How many lines in the data below include the word "Personal"? Respond with the number, nothing more.

[Edit tracking data]
#####
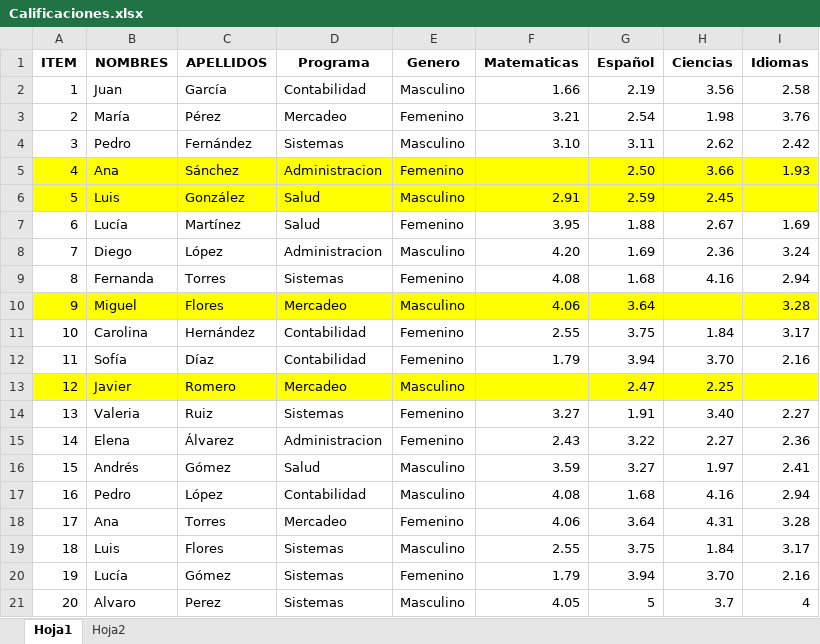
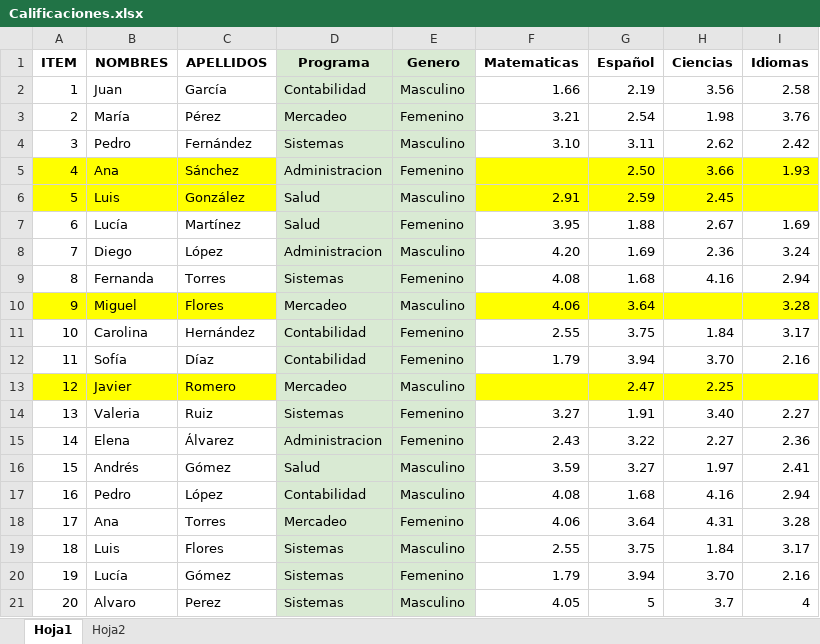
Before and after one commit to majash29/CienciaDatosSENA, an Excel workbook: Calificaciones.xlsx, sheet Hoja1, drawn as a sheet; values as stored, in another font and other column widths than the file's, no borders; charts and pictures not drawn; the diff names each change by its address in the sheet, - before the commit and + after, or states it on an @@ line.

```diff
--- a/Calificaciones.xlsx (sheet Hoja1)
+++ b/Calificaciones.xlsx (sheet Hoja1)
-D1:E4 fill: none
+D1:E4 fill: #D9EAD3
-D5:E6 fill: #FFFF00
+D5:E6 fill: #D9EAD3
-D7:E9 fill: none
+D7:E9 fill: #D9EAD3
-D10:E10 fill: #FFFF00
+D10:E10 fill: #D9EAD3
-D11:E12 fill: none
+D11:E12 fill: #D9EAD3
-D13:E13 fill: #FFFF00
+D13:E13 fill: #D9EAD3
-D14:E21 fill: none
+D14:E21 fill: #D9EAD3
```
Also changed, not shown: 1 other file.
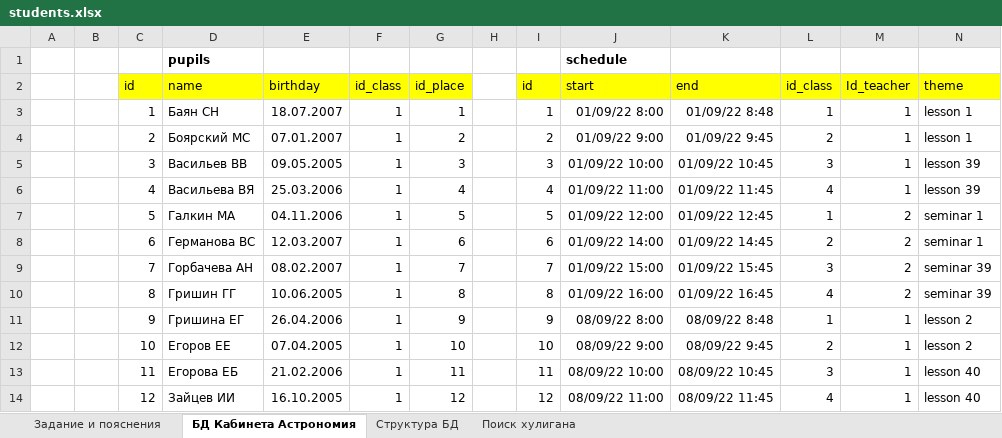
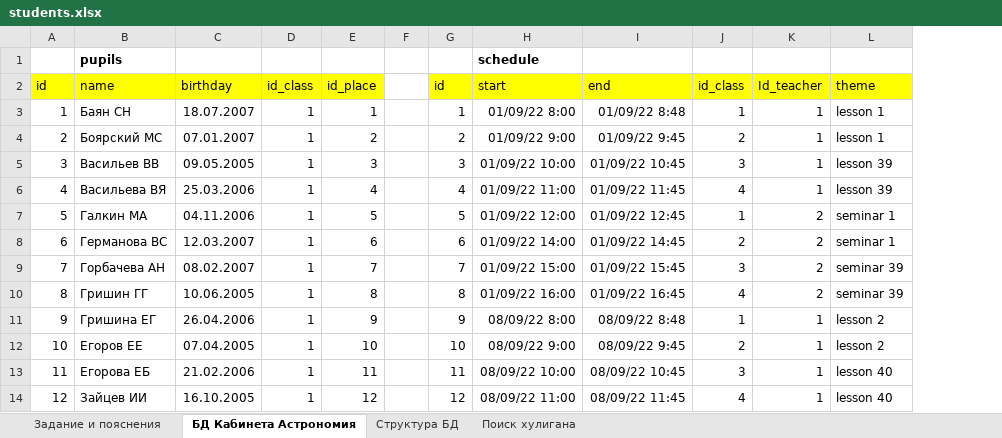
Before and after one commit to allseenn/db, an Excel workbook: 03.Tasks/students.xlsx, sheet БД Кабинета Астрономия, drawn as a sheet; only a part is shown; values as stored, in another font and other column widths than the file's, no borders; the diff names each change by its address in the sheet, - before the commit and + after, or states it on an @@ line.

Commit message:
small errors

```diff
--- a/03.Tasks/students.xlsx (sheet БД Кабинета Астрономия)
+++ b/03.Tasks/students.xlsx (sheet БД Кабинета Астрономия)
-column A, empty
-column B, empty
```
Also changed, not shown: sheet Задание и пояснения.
#####
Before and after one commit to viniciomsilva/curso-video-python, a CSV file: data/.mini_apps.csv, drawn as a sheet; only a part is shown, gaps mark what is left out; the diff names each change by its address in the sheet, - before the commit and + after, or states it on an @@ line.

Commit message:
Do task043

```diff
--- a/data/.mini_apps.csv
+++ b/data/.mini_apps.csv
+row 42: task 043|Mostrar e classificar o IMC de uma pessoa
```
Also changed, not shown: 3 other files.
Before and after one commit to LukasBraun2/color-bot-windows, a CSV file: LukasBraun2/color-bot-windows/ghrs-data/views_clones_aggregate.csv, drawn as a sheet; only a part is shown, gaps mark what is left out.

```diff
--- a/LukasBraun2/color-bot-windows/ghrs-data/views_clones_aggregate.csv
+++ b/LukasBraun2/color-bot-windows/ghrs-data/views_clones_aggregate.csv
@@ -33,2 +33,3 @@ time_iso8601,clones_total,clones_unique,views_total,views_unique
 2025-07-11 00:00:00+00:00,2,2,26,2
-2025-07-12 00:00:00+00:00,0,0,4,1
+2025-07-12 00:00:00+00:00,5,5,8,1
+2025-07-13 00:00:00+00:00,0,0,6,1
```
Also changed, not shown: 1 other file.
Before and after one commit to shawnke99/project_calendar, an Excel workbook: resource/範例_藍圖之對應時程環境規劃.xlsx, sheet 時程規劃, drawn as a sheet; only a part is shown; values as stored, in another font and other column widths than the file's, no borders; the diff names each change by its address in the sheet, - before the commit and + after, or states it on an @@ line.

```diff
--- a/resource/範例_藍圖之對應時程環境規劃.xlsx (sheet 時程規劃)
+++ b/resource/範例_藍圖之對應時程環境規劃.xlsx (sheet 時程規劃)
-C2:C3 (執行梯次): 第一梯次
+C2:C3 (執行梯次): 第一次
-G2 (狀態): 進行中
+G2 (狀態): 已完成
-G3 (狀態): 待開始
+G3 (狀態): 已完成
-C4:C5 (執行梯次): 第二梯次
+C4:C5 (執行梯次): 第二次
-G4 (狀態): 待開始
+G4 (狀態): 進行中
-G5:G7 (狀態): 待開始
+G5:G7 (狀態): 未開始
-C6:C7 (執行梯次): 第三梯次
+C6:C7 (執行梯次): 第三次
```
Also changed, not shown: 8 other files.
#####
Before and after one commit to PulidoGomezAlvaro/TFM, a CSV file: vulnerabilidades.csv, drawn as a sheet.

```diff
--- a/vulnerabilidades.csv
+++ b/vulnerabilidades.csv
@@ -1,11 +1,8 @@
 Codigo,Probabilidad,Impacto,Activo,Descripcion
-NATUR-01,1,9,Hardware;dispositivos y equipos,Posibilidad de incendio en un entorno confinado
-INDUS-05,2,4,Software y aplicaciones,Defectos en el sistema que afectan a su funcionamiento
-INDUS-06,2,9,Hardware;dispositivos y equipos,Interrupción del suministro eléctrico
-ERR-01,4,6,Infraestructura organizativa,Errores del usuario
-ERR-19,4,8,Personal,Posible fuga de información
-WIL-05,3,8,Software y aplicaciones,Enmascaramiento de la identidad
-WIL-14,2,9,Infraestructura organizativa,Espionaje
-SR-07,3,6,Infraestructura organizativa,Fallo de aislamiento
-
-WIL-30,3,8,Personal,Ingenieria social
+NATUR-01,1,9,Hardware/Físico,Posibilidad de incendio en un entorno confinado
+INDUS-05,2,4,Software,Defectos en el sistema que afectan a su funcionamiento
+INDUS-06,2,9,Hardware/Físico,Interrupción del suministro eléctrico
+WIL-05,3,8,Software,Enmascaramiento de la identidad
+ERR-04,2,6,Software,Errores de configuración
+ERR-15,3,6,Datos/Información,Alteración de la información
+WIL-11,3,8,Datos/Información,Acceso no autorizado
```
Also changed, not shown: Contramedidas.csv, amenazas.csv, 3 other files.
#####
EXERCISE RESULT —
2